World War I Armistice centenary marked at the 11th hour in Portlaoise

Seamus Dunne

Reporter:

Seamus Dunne

Corporal John Conroy was killed in World War I at the Battle of the Somme in August 1916. He was just 21.

Last Sunday, November 11, young Steven Conroy recited a poem during the annual Armistice Day commemoration ceremony at the War Memorial in Portlaoise.

Thus was bridged a 102 years’ gap. Steven, from Summergrove, Mountmellick, is a great, great-grandnephew of John. His home was at Manor Lane, Mountmellick.

It was on the eleventh hour, on the eleventh day of the eleventh month in 1918 that the guns fell silent on the Western Front, ending four years of slaughter.

On the eleventh hour, on the eleventh day of the eleventh month in 2018 a congregation packed into St Peter’s Church in Market Square, Portlaoise, for a service to mark the centenary of the end of the First World War.

In St Peter’s Church are volumes containing the names of all Irishmen killed in that terrible conflict. They include many from Laois.

Rector Canon Peter Tarleton conducted the service. In attendance was County Council Chairman John King. Piper Stefan O’Reilly, from Dublin, and bugler Michael McLoughlin, from Tubber, Co Offaly, added poignancy to the occasion.
Joy was mixed with sadness at the service - because, earlier, all had rejoiced at the baptism of Alexander Kevin Peavoy, from Ballycarnan.

At the War Memorial, Noel Ryan did his customary job of selling poppies. The Memorial, unveiled by Lord Castletown in 1928, honours the dead of the Leinster Regiment’s 4th Battalion.

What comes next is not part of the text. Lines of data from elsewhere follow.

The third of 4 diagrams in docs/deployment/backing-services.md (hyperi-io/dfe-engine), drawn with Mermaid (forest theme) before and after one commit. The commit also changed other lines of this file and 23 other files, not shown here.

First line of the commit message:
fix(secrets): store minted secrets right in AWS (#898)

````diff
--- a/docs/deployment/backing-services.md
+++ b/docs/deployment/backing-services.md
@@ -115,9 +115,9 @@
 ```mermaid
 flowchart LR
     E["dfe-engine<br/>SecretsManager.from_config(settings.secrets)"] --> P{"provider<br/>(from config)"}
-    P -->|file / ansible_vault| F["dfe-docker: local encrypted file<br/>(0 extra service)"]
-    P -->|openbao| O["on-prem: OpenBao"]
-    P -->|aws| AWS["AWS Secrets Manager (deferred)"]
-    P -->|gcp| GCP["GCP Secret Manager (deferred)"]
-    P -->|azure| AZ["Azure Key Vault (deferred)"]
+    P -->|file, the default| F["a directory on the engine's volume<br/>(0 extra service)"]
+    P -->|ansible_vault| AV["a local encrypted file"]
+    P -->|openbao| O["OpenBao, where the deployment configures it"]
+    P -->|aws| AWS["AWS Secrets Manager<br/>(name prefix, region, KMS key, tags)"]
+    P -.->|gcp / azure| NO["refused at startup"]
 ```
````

As the First World War generation faded away, the structure fell into decay. Then, in 1990, after a lapse of many years, the Armistice Day ceremony was revived in Portlaoise. In 2001, the Monument was relocated from Tower Hill (Bank Place) to a special site at Millview, and it was refurbished.

Michael Thompson, of Post 27 (United Nations veterans), welcomed everybody to the ceremony at the War Memorial which was blessed by Canon Tarleton.

After Joe McEvoy, also of Post 27, had laid a wreath, the large and representative attendance observed a minute’s silence for the thousands who never returned home from the Western Front and other killing zones of The Great War. Michael McLoughlin sounded the Last Post and Reveille. Stefan O’Reilly played the national anthem.

Council Cathaoirleach Cllr John King told the gathering he was proud to stand at the Memorial a century after the guns had ceased firing on the Western Front. He noted how veterans, many from Laois, had returned to a very different place after the war. He welcomed the fact that we were now remembering them.

Tony Flanagan, Post 27, recalled the work of the late Kathleen O’Brien, who died in 2017, for the annual Armistice Day commemorations.

“We are honouring the young men and women who died in the First World War. Without those people who gave their lives, we might not be here today,” he said.

Mr Flanagan and Canon Tarleton organized the ceremony. Present was Post 27 Chairman Fred O’Reilly. His uncle, Tom Briody, a member of the Royal Irish Fusiliers, was killed on the Western Front in October 1915.
Parade Marshal on Sunday was Jim Shiels.

In charge of the colour party was Donie Molloy.

Photographer Alf Harvey covered the event for the Leinster Express.